Rock Steady Crew
B-boying group
Herc provides the blueprints

  • 2 turntables
  • b-beat music
  • toasting
  • No violence
  • Dress code

Afrika Bambaataa

  • controls the west
  • Master of Records
  • unifier 

Grandmaster Flash

Flash’s brand of music
“zugga zugga and cuttin’”
Master: DJ technique [turntablism]
Clock Theory: marking the album’s label like a clock for accurate needle-dropping
Quick Mix Theory: Better known as “backspinning”


3rd “founding father”

Main sources for DJs

  • funk and r&b
  • FUNK(ca 1970s)
    Urban dance style, based on a poly rhythmic “groove”
    Rock orientation with Big Band Brass & Percussion
    Jimmy Castor’s “It’s Just Begun” (1970)


Gospel-influenced African American popular music style that began to emerge in the late 1950s and peaked in 1960s.

James Brown “Say it Loud” 



a category of 1970s dance music, derived from the abbreviation of discoteque, the main venue of consumption. 
Van McCoy “The Hustle” 

Final definition of Funk
Urban Dance style, based on a polyrhythmic “groove,” that became popular in the 1970s.
Grand Wizard Theodore

1975 invented the scratch technique (consider “Individual [Re]Creation Theory”)


Though it was  Grandmaster Flash who popularizedand mastered it (consider “Communal Theory”



creates a rhythmic/percussive piece into the music by cutting the needle back and forth on the record

Digging (“Digging the crates”)

  • finding beats 
  • Find the latest beats
  • Collect the most obscure beats

Resources for beats

  • Thrift shops
  • Major record stores
  • Mom & Pop record shops

Strategies for beats

  • Secrecy; remove labels (Don’t give info away)
  • Practice fitting in the new beats into your set

DJs add MCs

w~1975-1976: Coke La Rock and Clark Kent (aka Klark Kent) and Timmy Tim formed the first emcee team.
wToasting or talking more then emceeing
wFamous for the  slogans
They became known as Kool Herc and the Herculords/Herculoids
Talking more than MCing—Kevie Kev


“They rapped,  but not on the beat”—Melle Mel (p.36 YYYall)

Objective of MC

  • Control the crowd so that DJ can be creative
  • the MC to put a little extra on it
  • to brag about the DJ and boast about the crew
  • DJ is[was] in Control 
  • DJs produced the show


performing rhymes with a friend or circle of friends; practicing rhymes in an informal setting, such as freestyling with another playing off each others words

Grandmaster Caz (Grandmaster Casanova Fly)

  • Cold Crush Brothers
  • “When you are an MC for a DJ or crew you represent everyone, you are the voice of the group.
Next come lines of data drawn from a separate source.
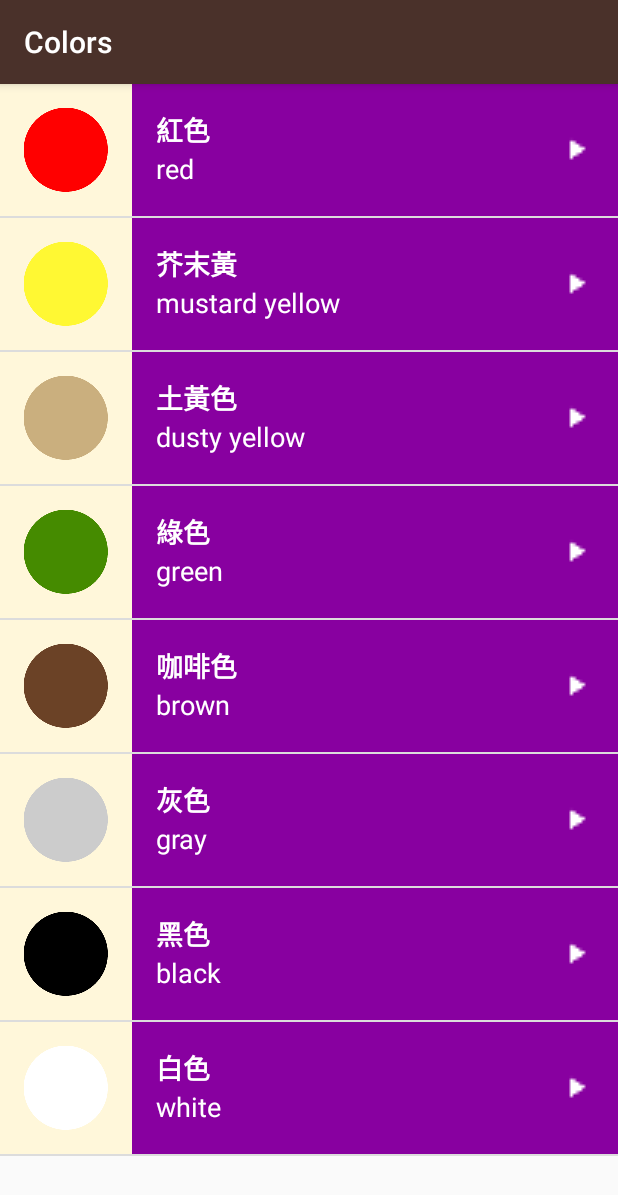
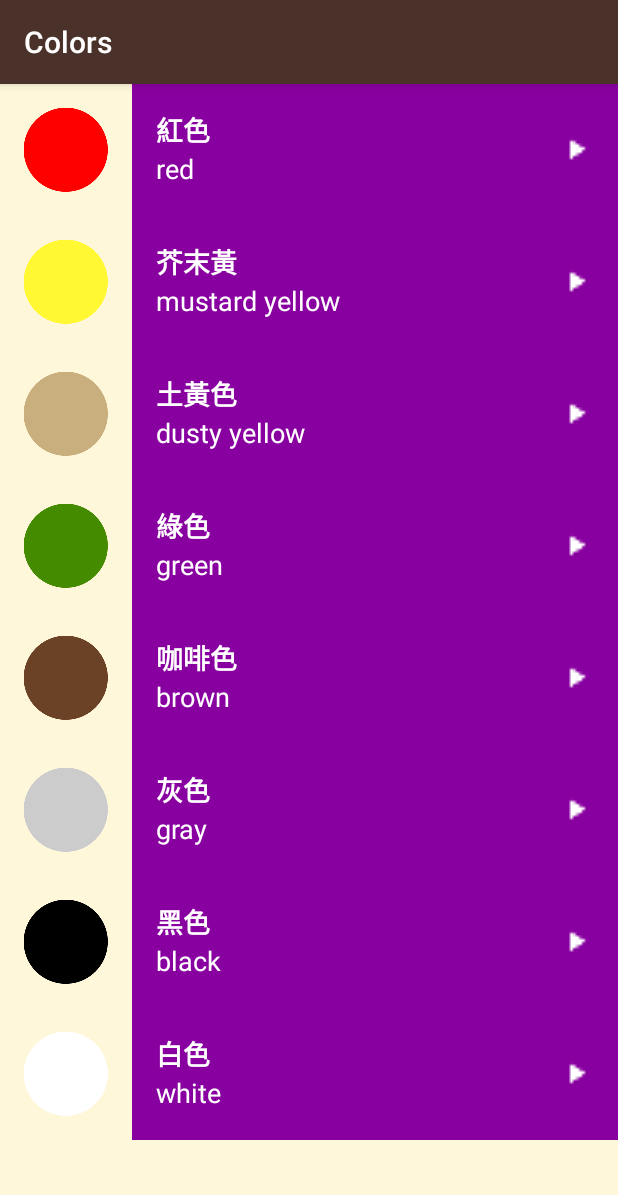
Before and after one commit to Christinepeng/LearningChineseBasicWordApp, an Android app: the ColorsActivity screen opened directly, with no data from a screen before it, after a tap on "紅色", on a phone screen of 412 x 824 dp. Shown: the top 1195 px of the screen. Run offline under Robolectric (Android 15) with nearby library versions, the phone set to English and light mode, and no system bars.

Commit message:
Four Activities change to RecyclerView

```diff
--- a/app/src/main/java/com/renameExample/android/learnChinese/view/ColorsActivity.kt
+++ b/app/src/main/java/com/renameExample/android/learnChinese/view/ColorsActivity.kt
@@ -11,11 +11,14 @@ import androidx.appcompat.app.AppCompatActivity
 import androidx.lifecycle.Observer
 import androidx.lifecycle.ViewModel
 import androidx.lifecycle.ViewModelProvider
+import androidx.recyclerview.widget.LinearLayoutManager
+import androidx.recyclerview.widget.RecyclerView
 import com.renameExample.android.learnChinese.R
 import com.renameExample.android.learnChinese.databinding.WordListBinding
+import com.renameExample.android.learnChinese.model.Word
 import com.renameExample.android.learnChinese.viewModel.ColorsViewModel
 
-class ColorsActivity : AppCompatActivity() {
+class ColorsActivity : AppCompatActivity(), WordItemClickListener  {
     private val binding: WordListBinding by lazy { WordListBinding.inflate(layoutInflater) }
     private lateinit var viewModel: ColorsViewModel
     private var mMediaPlayer: MediaPlayer? = null
@@ -44,32 +47,19 @@ class ColorsActivity : AppCompatActivity() {
             ViewModelProvider.AndroidViewModelFactory.getInstance(application)
         ).get(ColorsViewModel::class.java)
 
-        setupListView()
+        setupRecyclerView()
     }
 
-    private fun setupListView() {
-        val adapter = WordAdapter(this, ArrayList(), R.color.category_colors)
-        binding.list.adapter = adapter
+    private fun setupRecyclerView() {
+        val adapter = WordAdapter(this, ArrayList(), this, R.color.category_colors)
+        binding.wordRecyclerView.layoutManager = LinearLayoutManager(this)
+        binding.wordRecyclerView.adapter = adapter as RecyclerView.Adapter<RecyclerView.ViewHolder>
+
         viewModel.words.observe(this, Observer { words ->
             words?.let {
                 adapter.addAll(words)
             }
         })
-
-
-        binding.list.onItemClickListener = OnItemClickListener { _, _, position, _ ->
-            releaseMediaPlayer()
-            val word = adapter.getItem(position)
-            val result = mAudioManager?.requestAudioFocus(
-                mOnAudioFocusChangeListener,
-                AudioManager.STREAM_MUSIC, AudioManager.AUDIOFOCUS_GAIN_TRANSIENT
-            )
-            if (result == AudioManager.AUDIOFOCUS_REQUEST_GRANTED) {
-                mMediaPlayer = MediaPlayer.create(this@ColorsActivity, word!!.getmAudioResourceId())
-                mMediaPlayer?.start()
-                mMediaPlayer?.setOnCompletionListener(mCompletionListener)
-            }
-        }
     }
 
     override fun onStop() {
@@ -84,4 +74,18 @@ class ColorsActivity : AppCompatActivity() {
             mAudioManager?.abandonAudioFocus(mOnAudioFocusChangeListener)
         }
     }
+
+    override fun onWordClicked(word: Word) {
+        releaseMediaPlayer()
+        val result = mAudioManager!!.requestAudioFocus(
+            mOnAudioFocusChangeListener,
+            AudioManager.STREAM_MUSIC,
+            AudioManager.AUDIOFOCUS_GAIN_TRANSIENT
+        )
+        if (result == AudioManager.AUDIOFOCUS_REQUEST_GRANTED) {
+            mMediaPlayer = MediaPlayer.create(this@ColorsActivity, word.getmAudioResourceId())
+            mMediaPlayer?.start()
+            mMediaPlayer?.setOnCompletionListener(mCompletionListener)
+        }
+    }
 }
--- a/app/src/main/java/com/renameExample/android/learnChinese/view/WordAdapter.kt
+++ b/app/src/main/java/com/renameExample/android/learnChinese/view/WordAdapter.kt
@@ -4,39 +4,98 @@ import android.content.Context
 import android.view.LayoutInflater
 import android.view.View
 import android.view.ViewGroup
-import android.widget.ArrayAdapter
 import android.widget.ImageView
 import android.widget.TextView
 import androidx.core.content.ContextCompat
+import androidx.recyclerview.widget.RecyclerView
 import com.renameExample.android.learnChinese.R
 import com.renameExample.android.learnChinese.model.Word
 
-class WordAdapter(context: Context?, words: ArrayList<Word>?, private val mColorResourceId: Int) :
-    ArrayAdapter<Word>(
-        context!!, 0, words!!
-    ) {
-    override fun getView(position: Int, convertView: View?, parent: ViewGroup): View {
-        var listItemView = convertView
-        if (listItemView == null) {
-            listItemView = LayoutInflater.from(context).inflate(
-                R.layout.list_item, parent, false
-            )
+class WordAdapter(
+    private val context: Context?,
+    private val words: ArrayList<Word>?,
+    private val listener: WordItemClickListener?,
+    private val mColorResourceId: Int
+) : RecyclerView.Adapter<WordAdapter.WordViewHolder>() {
+
+    class WordViewHolder(itemView: View) : RecyclerView.ViewHolder(itemView) {
+        val miwokTextView: TextView = itemView.findViewById(R.id.miwok_text_view)
+        val defaultTextView: TextView = itemView.findViewById(R.id.default_text_view)
+        val imageView: ImageView = itemView.findViewById(R.id.image)
+        val textContainer: View = itemView.findViewById(R.id.text_container)
+    }
+    override fun onCreateViewHolder(parent: ViewGroup, viewType: Int): WordViewHolder {
+        val itemView = LayoutInflater.from(parent.context).inflate(R.layout.list_item, parent, false)
+        return WordViewHolder(itemView)
+    }
+
+    override fun onBindViewHolder(holder: WordViewHolder, position: Int) {
+        val currentWord = words?.get(position)
+        holder.miwokTextView.text = currentWord?.miwokTranslation
+        holder.defaultTextView.text = currentWord?.defaultTranslation
+        if (currentWord?.hasImage() == true) {
+            holder.imageView.setImageResource(currentWord.getmImageResourceId())
+            holder.imageView.visibility = View.VISIBLE
+        } else {
+            holder.imageView.visibility = View.GONE
         }
-        val currentWord = getItem(position)
-        val miwokTextView = listItemView!!.findViewById<View>(R.id.miwok_text_view) as TextView
-        miwokTextView.text = currentWord!!.miwokTranslation
-        val defaultTextView = listItemView.findViewById<View>(R.id.default_text_view) as TextView
-        defaultTextView.text = currentWord.defaultTranslation
-        val imageView = listItemView.findViewById<View>(R.id.image) as ImageView
-        if (currentWord.hasImage()) {
-            imageView.setImageResource(currentWord.getmImageResourceId())
-            imageView.setVisibility(View.VISIBLE)
-        } else {
-            imageView.setVisibility(View.GONE)
+        val color = ContextCompat.getColor(context!!, mColorResourceId)
+        holder.textContainer.setBackgroundColor(color)
+
+        holder.itemView.setOnClickListener {
+            listener?.onWordClicked(currentWord!!)
         }
-        val textContainer = listItemView.findViewById<View>(R.id.text_container)
-        val color = ContextCompat.getColor(context, mColorResourceId)
-        textContainer.setBackgroundColor(color)
-        return listItemView
+    }
+
+    override fun getItemCount(): Int {
+        return words?.size ?: 0
+    }
+
+    fun addAll(newWords: List<Word>) {
+        words!!.addAll(newWords)
+        notifyDataSetChanged()
     }
 }
+interface WordItemClickListener {
+    fun onWordClicked(word: Word)
+}
+
+//class WordAdapter(context: Context?,
+//                  words: ArrayList<Word>?,
+//                  private val listener: WordItemClickListener?,
+//                  private val mColorResourceId: Int
+//) : ArrayAdapter<Word>(        context!!, 0, words!!    ) {
+//    override fun getView(position: Int, convertView: View?, parent: ViewGroup): View {
+//        var listItemView = convertView
+//        if (listItemView == null) {
+//            listItemView = LayoutInflater.from(context).inflate(
+//                R.layout.list_item, parent, false
+//            )
+//        }
+//        val currentWord = getItem(position)
+//        val miwokTextView = listItemView!!.findViewById<View>(R.id.miwok_text_view) as TextView
+//        miwokTextView.text = currentWord!!.miwokTranslation
+//        val defaultTextView = listItemView.findViewById<View>(R.id.default_text_view) as TextView
+//        defaultTextView.text = currentWord.defaultTranslation
+//        val imageView = listItemView.findViewById<View>(R.id.image) as ImageView
+//        if (currentWord.hasImage()) {
+//            imageView.setImageResource(currentWord.getmImageResourceId())
+//            imageView.setVisibility(View.VISIBLE)
+//        } else {
+//            imageView.setVisibility(View.GONE)
+//        }
+//        val textContainer = listItemView.findViewById<View>(R.id.text_container)
+//        val color = ContextCompat.getColor(context, mColorResourceId)
+//        textContainer.setBackgroundColor(color)
+//
+//        listItemView.setOnClickListener {
+//            listener?.onWordClicked(currentWord)
+//        }
+//
+//        return listItemView
+//    }
+//}
+//
+//interface WordItemClickListener {
+//    fun onWordClicked(word: Word)
+//}
--- a/app/src/main/res/layout/list_item.xml
+++ b/app/src/main/res/layout/list_item.xml
@@ -7,7 +7,8 @@
     android:layout_height="wrap_content"
     android:orientation="horizontal"
     android:minHeight="@dimen/list_item_height"
-    android:background="@color/tan_background">
+    android:background="@color/tan_background"
+    android:foreground="?android:attr/selectableItemBackground">
 
     <ImageView
         android:id="@+id/image"
--- a/app/src/main/res/layout/word_list.xml
+++ b/app/src/main/res/layout/word_list.xml
@@ -1,7 +1,15 @@
 <?xml version="1.0" encoding="utf-8"?>
-<ListView xmlns:android="http://schemas.android.com/apk/res/android"
-    android:id="@+id/list"
-    android:orientation="vertical"
+<LinearLayout xmlns:android="http://schemas.android.com/apk/res/android"
+    xmlns:tools="http://schemas.android.com/tools"
     android:layout_width="match_parent"
     android:layout_height="match_parent"
-    android:drawSelectorOnTop="true"/>
+    android:background="@color/tan_background"
+    android:orientation="vertical"
+    tools:context="com.renameExample.android.learnChinese.view.MainActivity">
+
+    <androidx.recyclerview.widget.RecyclerView
+        android:id="@+id/wordRecyclerView"
+        android:layout_width="match_parent"
+        android:layout_height="wrap_content"/>
+
+</LinearLayout>
```
Also changed, not shown: app/src/main/java/com/renameExample/android/learnChinese/view/FamilyActivity.kt (+23 -20 lines), app/src/main/java/com/renameExample/android/learnChinese/view/NumbersActivity.kt (+24 -23 lines), app/src/main/java/com/renameExample/android/learnChinese/view/PhrasesActivity.kt (+23 -20 lines).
There is no way you are going to let anyone sound better than you are. The game was to be the best.“

1979 South Bronx High School performance of DJ Charlie Chase and the Cold Crush Brothers




Example of a Party Shout out

Call and Response

  • –   alternation between leader and chorus (cf. antiphony)

    Example: Fantastic Five from Intro to battle

Blackout of 1977

NYC, & parts of Westchester County, were powerless for over a day in the sweltering heart of the summer.

Subways were stuck, mobs set fires and stores were looted. 

CITY depression, repression, agitation, frustration made it worse


NOTE: The 2003 blackout was uncomfortable and inconvenient but not scary at all. Blackouts are more isolated today. 


objectives of the MC

  • act as ambassadors
  •  bringing their signature brand of hip-hop to the different hoods and boroughs.
  • Praise your DJ & Crew
  • Fame came by local, live performances and audience support